== WORK TASK ==
Go through the entries below and copy each line that holds the word "them".

** TASK INPUT follows **

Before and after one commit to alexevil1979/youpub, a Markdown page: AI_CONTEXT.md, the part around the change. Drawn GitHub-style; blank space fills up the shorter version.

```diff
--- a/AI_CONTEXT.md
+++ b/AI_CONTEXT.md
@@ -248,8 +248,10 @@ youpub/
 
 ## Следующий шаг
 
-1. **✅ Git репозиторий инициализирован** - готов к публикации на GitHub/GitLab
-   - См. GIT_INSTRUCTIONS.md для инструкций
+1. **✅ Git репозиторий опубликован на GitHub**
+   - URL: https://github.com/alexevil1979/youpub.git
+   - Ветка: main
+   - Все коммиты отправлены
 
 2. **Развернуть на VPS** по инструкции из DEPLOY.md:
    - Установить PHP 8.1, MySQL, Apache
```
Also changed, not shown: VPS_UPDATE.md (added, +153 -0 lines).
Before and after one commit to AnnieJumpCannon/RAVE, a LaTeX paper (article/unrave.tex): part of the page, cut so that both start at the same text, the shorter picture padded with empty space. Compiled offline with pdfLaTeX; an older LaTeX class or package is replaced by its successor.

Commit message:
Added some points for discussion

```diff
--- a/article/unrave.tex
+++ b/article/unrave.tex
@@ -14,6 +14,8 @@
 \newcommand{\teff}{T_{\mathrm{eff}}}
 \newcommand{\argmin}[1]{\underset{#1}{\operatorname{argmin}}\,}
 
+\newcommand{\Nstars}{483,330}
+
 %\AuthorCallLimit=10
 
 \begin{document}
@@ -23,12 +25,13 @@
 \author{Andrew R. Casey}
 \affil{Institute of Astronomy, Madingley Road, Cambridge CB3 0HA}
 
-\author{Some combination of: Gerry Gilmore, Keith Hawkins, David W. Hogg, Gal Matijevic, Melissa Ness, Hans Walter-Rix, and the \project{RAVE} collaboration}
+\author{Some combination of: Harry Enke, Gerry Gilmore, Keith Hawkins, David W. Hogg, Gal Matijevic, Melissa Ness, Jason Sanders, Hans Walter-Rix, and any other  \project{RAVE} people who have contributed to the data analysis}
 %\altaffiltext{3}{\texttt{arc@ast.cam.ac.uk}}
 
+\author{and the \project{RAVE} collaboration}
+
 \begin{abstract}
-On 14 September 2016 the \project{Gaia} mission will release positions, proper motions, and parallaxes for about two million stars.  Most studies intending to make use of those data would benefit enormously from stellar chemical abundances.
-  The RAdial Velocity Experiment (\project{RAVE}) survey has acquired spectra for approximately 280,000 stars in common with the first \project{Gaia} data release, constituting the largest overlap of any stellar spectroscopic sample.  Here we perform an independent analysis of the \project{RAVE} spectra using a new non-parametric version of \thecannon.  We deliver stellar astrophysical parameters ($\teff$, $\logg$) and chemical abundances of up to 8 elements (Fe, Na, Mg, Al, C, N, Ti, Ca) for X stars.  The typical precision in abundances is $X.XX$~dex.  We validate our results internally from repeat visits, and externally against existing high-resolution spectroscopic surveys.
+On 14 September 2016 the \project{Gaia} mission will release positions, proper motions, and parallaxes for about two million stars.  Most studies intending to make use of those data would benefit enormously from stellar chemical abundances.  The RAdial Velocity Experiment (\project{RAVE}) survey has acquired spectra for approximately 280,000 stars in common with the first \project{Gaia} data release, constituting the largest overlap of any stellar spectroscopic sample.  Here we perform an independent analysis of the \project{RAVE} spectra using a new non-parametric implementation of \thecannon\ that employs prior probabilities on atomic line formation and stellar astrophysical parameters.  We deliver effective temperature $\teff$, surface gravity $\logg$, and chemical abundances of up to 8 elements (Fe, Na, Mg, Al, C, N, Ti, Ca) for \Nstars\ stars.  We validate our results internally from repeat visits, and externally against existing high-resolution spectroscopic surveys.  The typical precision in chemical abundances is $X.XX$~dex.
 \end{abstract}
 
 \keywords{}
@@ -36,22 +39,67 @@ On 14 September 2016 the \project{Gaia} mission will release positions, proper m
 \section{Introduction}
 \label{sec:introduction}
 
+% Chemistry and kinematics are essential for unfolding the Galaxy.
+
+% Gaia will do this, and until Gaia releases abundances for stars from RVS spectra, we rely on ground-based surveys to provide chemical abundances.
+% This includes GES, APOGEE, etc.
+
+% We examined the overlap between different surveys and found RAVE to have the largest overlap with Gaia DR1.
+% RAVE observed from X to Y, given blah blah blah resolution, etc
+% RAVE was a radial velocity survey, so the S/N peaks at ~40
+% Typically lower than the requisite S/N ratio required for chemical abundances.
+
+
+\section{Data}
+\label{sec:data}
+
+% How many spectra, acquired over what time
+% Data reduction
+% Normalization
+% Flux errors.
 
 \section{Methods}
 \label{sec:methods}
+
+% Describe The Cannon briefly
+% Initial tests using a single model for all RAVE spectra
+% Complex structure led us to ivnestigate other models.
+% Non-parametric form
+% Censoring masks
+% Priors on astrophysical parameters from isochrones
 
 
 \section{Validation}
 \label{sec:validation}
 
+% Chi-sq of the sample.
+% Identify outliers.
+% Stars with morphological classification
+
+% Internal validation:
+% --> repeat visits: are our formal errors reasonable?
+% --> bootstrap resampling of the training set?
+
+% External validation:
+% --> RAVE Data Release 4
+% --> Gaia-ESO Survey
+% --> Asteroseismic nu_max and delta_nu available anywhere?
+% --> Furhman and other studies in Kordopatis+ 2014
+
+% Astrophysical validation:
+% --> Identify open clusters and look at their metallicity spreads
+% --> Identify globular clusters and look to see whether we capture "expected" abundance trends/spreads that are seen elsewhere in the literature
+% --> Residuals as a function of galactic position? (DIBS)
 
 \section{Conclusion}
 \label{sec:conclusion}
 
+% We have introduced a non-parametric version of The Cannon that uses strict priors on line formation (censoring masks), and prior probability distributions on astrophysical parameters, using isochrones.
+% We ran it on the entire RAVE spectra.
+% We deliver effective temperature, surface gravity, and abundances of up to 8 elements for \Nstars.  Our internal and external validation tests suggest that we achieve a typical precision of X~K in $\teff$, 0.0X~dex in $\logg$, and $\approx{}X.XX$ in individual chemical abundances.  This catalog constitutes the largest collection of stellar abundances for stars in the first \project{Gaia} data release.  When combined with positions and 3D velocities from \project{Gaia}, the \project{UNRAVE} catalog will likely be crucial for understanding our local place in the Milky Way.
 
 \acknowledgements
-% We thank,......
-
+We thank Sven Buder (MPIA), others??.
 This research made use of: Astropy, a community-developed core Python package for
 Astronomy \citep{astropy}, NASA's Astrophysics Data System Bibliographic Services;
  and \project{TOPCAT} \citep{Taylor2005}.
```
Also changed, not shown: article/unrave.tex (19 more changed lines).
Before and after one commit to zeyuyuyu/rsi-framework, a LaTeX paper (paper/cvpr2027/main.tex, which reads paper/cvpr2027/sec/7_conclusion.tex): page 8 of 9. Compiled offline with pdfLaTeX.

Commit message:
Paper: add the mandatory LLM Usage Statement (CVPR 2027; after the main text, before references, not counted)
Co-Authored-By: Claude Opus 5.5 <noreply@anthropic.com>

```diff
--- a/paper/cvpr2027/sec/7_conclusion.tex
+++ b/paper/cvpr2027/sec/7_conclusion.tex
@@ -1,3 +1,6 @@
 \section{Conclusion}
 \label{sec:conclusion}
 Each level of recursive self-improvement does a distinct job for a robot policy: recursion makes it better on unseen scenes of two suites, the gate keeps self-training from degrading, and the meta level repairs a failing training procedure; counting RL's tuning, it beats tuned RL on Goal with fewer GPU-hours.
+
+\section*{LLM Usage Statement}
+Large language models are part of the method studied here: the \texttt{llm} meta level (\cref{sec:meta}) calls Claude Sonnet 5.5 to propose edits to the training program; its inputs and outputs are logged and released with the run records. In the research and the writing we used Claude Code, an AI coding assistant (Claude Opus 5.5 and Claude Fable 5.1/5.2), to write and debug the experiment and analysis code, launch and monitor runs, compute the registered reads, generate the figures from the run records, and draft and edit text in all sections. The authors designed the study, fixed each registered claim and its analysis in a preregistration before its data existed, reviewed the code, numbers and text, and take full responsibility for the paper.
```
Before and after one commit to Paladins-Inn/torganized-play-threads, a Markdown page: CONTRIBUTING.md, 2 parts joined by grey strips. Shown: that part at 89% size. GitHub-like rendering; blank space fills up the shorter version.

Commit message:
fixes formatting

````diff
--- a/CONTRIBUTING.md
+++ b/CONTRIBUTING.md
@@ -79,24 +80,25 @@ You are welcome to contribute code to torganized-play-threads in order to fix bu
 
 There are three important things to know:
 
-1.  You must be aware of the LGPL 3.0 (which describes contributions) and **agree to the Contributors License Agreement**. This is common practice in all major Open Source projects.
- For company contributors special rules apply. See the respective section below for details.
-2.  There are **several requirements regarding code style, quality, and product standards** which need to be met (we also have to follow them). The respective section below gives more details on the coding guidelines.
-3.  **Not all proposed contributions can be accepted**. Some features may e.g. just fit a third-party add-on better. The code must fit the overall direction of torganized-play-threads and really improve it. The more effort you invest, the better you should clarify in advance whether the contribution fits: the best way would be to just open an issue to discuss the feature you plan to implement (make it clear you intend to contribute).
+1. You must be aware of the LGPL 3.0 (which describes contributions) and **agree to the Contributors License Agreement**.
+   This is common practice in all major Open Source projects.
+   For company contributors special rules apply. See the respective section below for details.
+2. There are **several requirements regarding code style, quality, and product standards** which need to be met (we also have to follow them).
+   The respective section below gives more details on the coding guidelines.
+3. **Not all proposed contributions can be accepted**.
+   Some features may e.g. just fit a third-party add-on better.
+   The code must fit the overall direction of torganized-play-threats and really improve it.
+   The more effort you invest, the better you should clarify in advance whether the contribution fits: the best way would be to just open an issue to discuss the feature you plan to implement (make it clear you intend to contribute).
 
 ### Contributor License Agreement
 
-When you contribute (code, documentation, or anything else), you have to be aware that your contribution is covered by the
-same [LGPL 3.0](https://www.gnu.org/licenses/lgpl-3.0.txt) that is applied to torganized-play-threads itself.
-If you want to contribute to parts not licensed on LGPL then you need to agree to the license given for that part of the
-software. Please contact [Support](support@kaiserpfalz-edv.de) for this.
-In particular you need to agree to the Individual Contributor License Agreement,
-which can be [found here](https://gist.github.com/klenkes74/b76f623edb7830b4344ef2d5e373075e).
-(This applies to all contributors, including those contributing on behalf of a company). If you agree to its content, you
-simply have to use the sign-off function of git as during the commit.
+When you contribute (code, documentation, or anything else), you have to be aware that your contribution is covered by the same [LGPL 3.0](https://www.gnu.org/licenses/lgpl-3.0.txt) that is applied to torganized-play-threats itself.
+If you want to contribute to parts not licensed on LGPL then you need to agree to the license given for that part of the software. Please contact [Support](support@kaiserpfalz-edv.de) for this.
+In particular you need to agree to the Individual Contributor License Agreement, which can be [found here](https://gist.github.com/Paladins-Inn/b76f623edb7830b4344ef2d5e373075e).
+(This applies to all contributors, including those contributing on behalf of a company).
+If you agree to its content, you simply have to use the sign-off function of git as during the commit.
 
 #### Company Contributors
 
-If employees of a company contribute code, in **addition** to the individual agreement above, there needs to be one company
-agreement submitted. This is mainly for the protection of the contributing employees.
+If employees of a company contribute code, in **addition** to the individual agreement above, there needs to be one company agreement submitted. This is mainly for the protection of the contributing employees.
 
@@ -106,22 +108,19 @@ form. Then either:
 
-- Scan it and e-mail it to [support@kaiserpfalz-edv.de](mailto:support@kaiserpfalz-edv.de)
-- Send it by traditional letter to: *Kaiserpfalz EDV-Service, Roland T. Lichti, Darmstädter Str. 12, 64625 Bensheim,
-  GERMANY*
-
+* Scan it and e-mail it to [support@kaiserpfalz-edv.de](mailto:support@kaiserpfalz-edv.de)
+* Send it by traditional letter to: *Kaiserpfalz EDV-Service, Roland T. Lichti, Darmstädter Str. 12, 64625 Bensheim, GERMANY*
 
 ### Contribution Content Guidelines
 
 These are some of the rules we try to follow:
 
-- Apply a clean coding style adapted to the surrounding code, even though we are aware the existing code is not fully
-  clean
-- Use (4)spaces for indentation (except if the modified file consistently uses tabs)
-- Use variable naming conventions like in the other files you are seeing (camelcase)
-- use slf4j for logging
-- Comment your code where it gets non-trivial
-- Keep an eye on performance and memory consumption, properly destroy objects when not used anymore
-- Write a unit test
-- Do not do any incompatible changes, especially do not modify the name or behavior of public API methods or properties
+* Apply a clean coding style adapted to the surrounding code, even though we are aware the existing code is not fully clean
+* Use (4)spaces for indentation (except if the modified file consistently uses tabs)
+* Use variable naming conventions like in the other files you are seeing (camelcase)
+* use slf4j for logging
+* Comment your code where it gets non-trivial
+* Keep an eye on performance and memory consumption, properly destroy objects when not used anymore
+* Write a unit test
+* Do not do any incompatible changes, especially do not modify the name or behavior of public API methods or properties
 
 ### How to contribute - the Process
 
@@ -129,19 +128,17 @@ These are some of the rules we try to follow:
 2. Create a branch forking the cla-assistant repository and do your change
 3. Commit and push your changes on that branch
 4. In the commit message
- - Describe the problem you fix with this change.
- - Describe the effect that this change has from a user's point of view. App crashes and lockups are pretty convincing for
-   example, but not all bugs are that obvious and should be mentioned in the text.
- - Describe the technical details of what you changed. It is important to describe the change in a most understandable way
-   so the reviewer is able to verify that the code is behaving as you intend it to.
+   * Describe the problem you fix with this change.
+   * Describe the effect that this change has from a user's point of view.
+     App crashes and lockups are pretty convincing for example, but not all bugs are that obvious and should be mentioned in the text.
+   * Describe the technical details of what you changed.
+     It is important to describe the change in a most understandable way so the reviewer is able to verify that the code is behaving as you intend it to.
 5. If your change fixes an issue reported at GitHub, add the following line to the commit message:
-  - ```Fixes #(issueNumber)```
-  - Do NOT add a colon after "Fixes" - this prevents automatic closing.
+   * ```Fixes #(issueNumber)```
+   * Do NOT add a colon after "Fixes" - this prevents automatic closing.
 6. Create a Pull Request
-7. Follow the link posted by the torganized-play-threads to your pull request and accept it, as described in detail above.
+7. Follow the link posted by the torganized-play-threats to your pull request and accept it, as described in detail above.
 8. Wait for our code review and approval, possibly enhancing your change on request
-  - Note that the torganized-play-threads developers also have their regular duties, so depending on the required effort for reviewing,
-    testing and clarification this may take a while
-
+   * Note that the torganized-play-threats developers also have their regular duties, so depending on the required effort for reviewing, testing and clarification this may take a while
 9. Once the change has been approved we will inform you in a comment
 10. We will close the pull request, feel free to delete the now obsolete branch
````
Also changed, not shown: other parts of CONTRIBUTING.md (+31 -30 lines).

** End of TASK INPUT **

== RESULT ==
-2.  There are **several requirements regarding code style, quality, and product standards** which need to be met (we also have to follow them). The respective section below gives more details on the coding guidelines.
+2. There are **several requirements regarding code style, quality, and product standards** which need to be met (we also have to follow them).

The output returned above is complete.